The Finger Lakes Land Trust has invited me to deliver a Zoom presentation next week on this year’s Spring Bird Quest. I’ll present photos and anecdotes from my many visits to Land Trust preserves during May, focusing on the bird moments that were most curious, amazing, and enlightening for me (and hopefully you too).

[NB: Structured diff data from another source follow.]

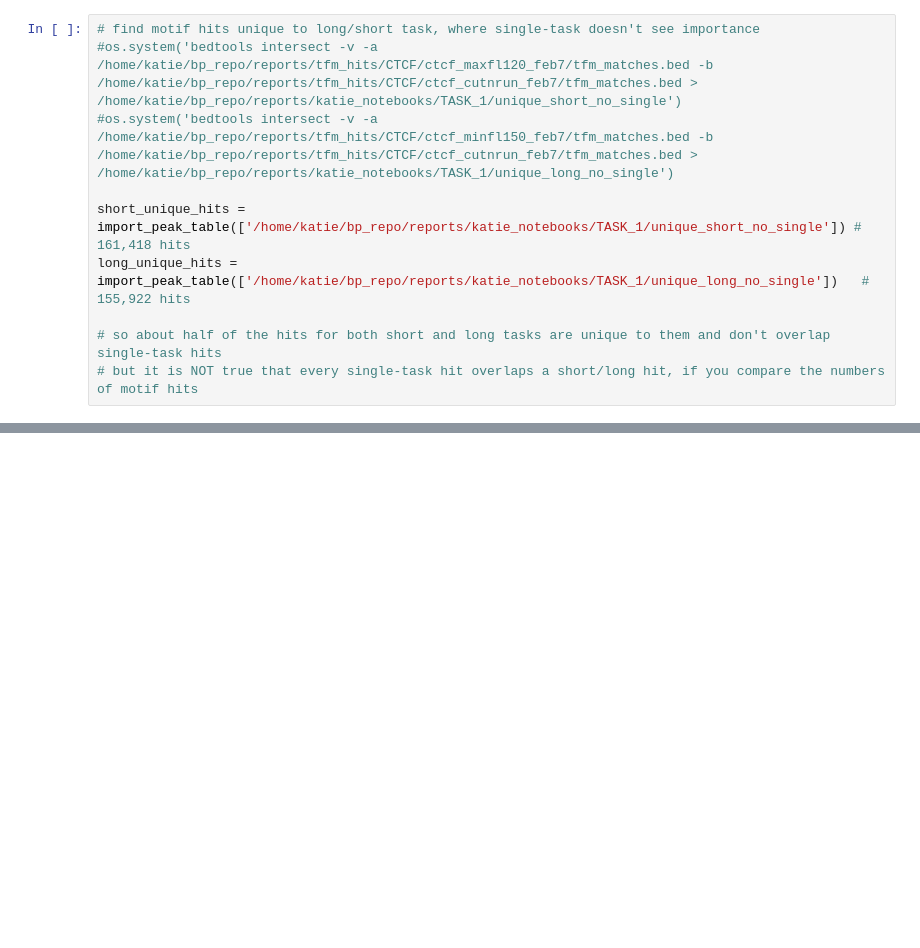
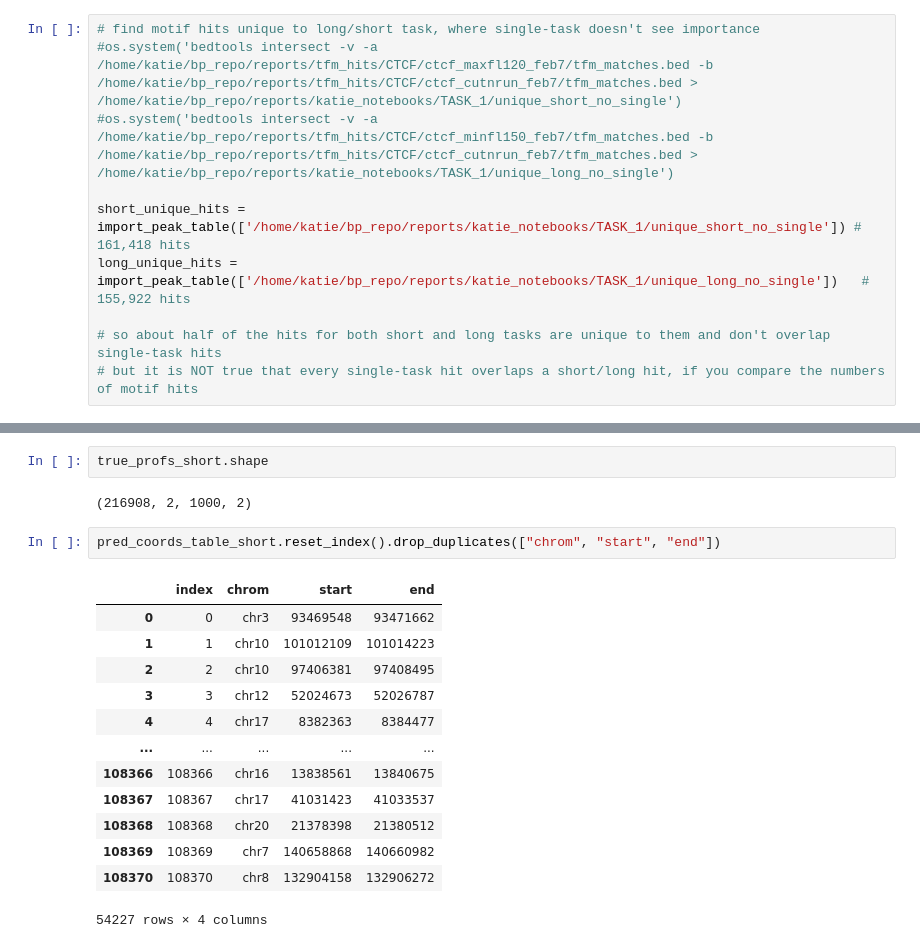
Before and after one commit to katie-sp/bpnet-internship, a Jupyter notebook: reports/katie_notebooks/TASK_1/CTCF_cutnrun_hit_counts.ipynb, the cells around one changed output, grey strips where cells are left out. Cells and saved outputs as stored; diff of their text form; blank space fills up the shorter version.

```diff
--- a/reports/katie_notebooks/TASK_1/CTCF_cutnrun_hit_counts.ipynb
+++ b/reports/katie_notebooks/TASK_1/CTCF_cutnrun_hit_counts.ipynb
@@ -134,0 +331,20 @@ hits_max.shape
+# %%
+true_profs_short.shape
+# %% [output]
+(216908, 2, 1000, 2)
+# %%
+pred_coords_table_short.reset_index().drop_duplicates(["chrom", "start", "end"])
+# %% [output]
+|  | index | chrom | start | end |
+| 0 | 0 | chr3 | 93469548 | 93471662 |
+| 1 | 1 | chr10 | 101012109 | 101014223 |
+| 2 | 2 | chr10 | 97406381 | 97408495 |
+| 3 | 3 | chr12 | 52024673 | 52026787 |
+| 4 | 4 | chr17 | 8382363 | 8384477 |
+| ... | ... | ... | ... | ... |
+| 108366 | 108366 | chr16 | 13838561 | 13840675 |
+| 108367 | 108367 | chr17 | 41031423 | 41033537 |
+| 108368 | 108368 | chr20 | 21378398 | 21380512 |
+| 108369 | 108369 | chr7 | 140658868 | 140660982 |
+| 108370 | 108370 | chr8 | 132904158 | 132906272 |
+54227 rows × 4 columns
```
Also changed, not shown: parts of 46 cells of this notebook, 8 other files.
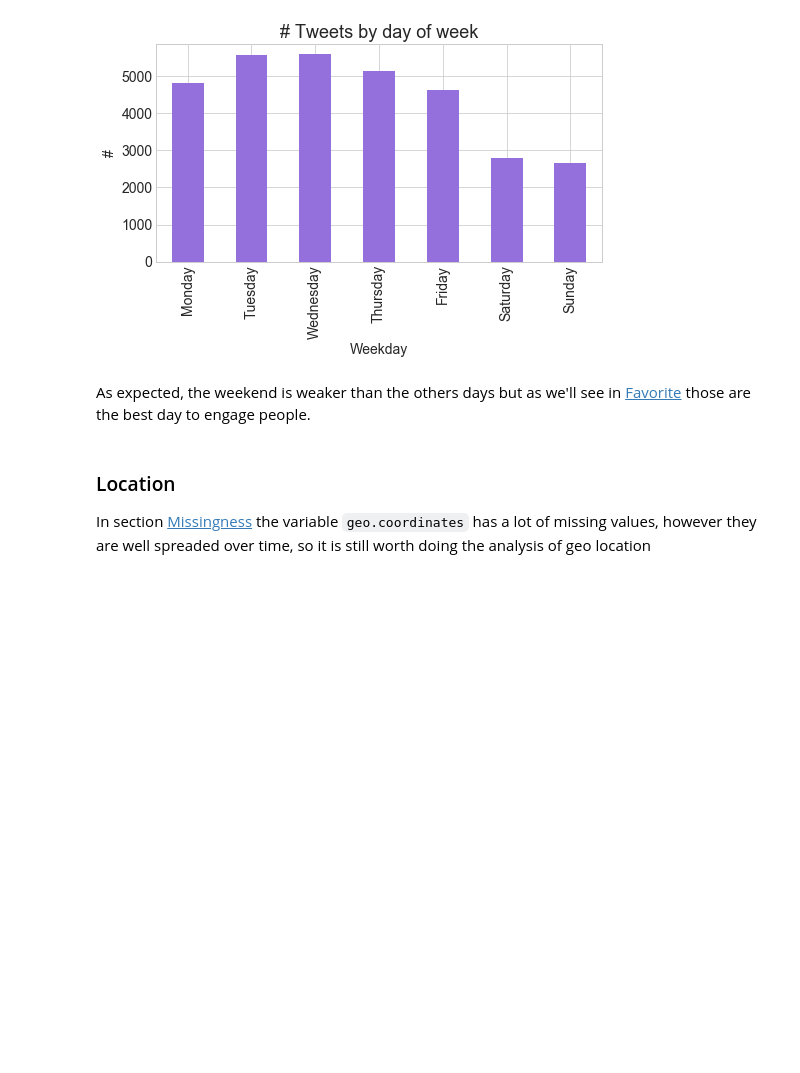
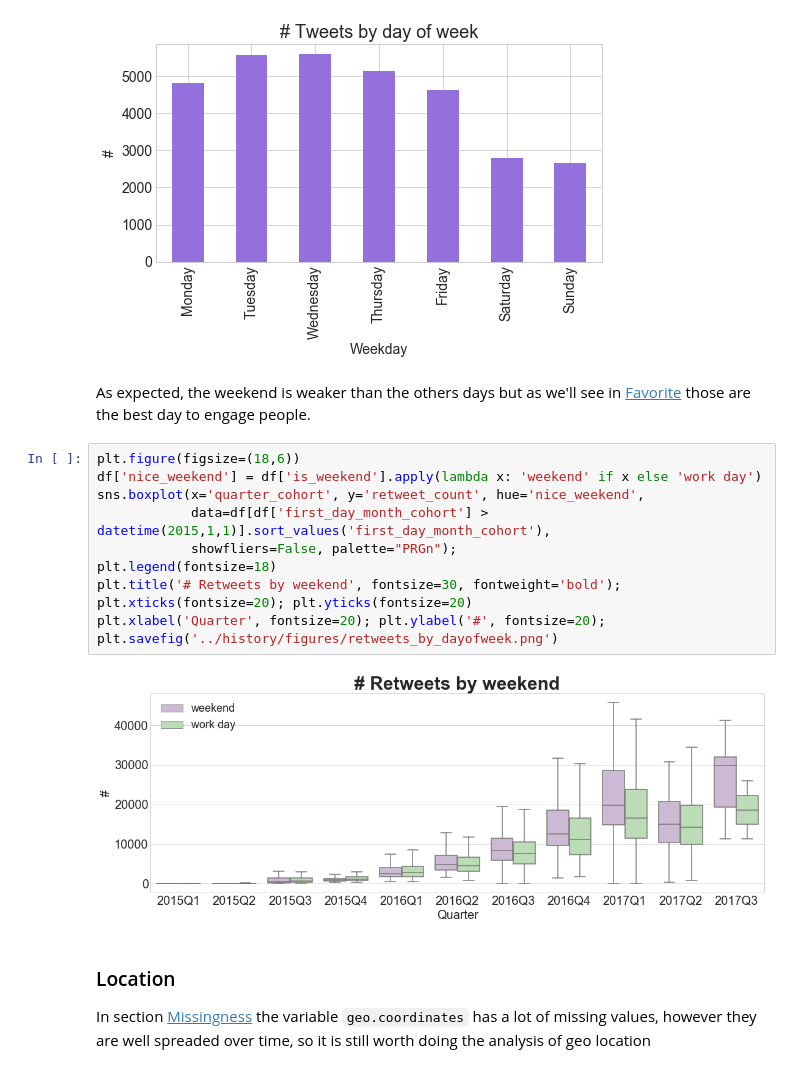
Before and after one commit to atulkumarin/project, a Jupyter notebook: analysis/Project-MileStone2-Updated.ipynb, the cells around one changed output. Drawn from its saved outputs; the diff is of its cells as text; blank space fills up the shorter version.

Commit message:
retweets day of week

```diff
--- a/analysis/Project-MileStone2-Updated.ipynb
+++ b/analysis/Project-MileStone2-Updated.ipynb
@@ -275,6 +275,19 @@ plt.xlabel('Weekday', fontsize=14); plt.ylabel('#', fontsize=14);
 [figure]
 # %% [markdown]
 As expected, the weekend is weaker than the others days but as we'll see in [Favorite](#Favorite) those are the best day to engage people.
+# %%
+plt.figure(figsize=(18,6))
+df['nice_weekend'] = df['is_weekend'].apply(lambda x: 'weekend' if x else 'work day')
+sns.boxplot(x='quarter_cohort', y='retweet_count', hue='nice_weekend',
+            data=df[df['first_day_month_cohort'] > datetime(2015,1,1)].sort_values('first_day_month_cohort'),
+            showfliers=False, palette="PRGn");
+plt.legend(fontsize=18)
+plt.title('# Retweets by weekend', fontsize=30, fontweight='bold');
+plt.xticks(fontsize=20); plt.yticks(fontsize=20)
+plt.xlabel('Quarter', fontsize=20); plt.ylabel('#', fontsize=20);
+plt.savefig('../history/figures/retweets_by_dayofweek.png')
+# %% [output]
+[figure, added]
 # %% [markdown]
 ### Location
 
```
Also changed, not shown: 1 other file.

So if you have enjoyed our SBQ field trips in the past, or if you miss community bird events, or if you need a break from Netflix, or if you just want to show up to support the Land Trust, we warmly welcome you! The event will take place on Tuesday, June 2 at 7:30 PM. Pre-registration is required. Here is a link to more details: https://www.fllt.org/events/photos-and-findings-from-spring-bird-quest-hosted-online/. And here is the link to register on Zoom if you want to skip straight to that step: https://us02web.zoom.us/meeting/register/tZUldeusrTMiH9L0NLfqB_vVffg00SM6hwha Of course, I get that dozens and dozens of you have also been visiting Land Trust preserves in May, each with your own highlights. If you have any short notes or interesting photos, please feel free to send them to me. I’ll see what I get and determine the best way to share your highlights too, while still keeping the duration to about an hour. Meanwhile, Land Trust staff have continued to help me to refresh the Spring Bird Quest update page. See https://www.fllt.org/spring-bird-quest-updates/ for some notes and new photos, through Sunday. I also had two brief outings to Land Trust preserves on Memorial Day. In the late morning, Miyoko and I visited the Salmon Creek Bird Sanctuary in Lansing, where we found the expected excellent variety of forest-edge and forest-interior birds, including HOODED, BLUE-WINGED, and CHESTNUT-SIDED WARBLERS, plus several YELLOW-THROATED VIREOS and many ROSE-BREASTED GROSBEAKS and VEERIES. Shortly after sunset, I decided to go to the Goetchius Wetland Preserve in Caroline. I found neither of those taxa, but I had a most excellent consolation prize – at least five displaying AMERICAN WOODCOCKS. I was a bit surprised to find this species still courting with undiminished gusto, in such good numbers. I'm aware of the potential for confusion with Wilson’s Snipe or calling Common Nighthawks (actually my main target species for the visit). But I got sight confirmation of one woodcock, which I spotted flying right in front of me and followed as it rose on rapidly whirring wings in its wheeling display flight. This and all the other woodcocks sounded typical -- nasal "peent" (less razzy than nighthawks), twittering wings, and chirping descent. (And speaking of surprising lingering nocturnal birds, the gray-morph EASTERN SCREECH-OWL along Siena Drive has been continuing to roost in its same cavity, including all three days of the long weekend. This is the latest in spring that I’ve ever seen a screech-owl lingering at a winter roost site. Still no obvious signs of a nest here, though.) Mark Chao -- Cayugabirds-L List Info: http://www.NortheastBirding.com/CayugabirdsWELCOME http://www.NortheastBirding.com/CayugabirdsRULES http://www.NortheastBirding.com/CayugabirdsSubscribeConfigurationLeave.htm ARCHIVES: 1) http://email@example.com/maillist.html 2) http://www.surfbirds.com/birdingmail/Group/Cayugabirds 3) http://birdingonthe.net/mailinglists/CAYU.html Please submit your observations to eBird: http://ebird.org/content/ebird/ --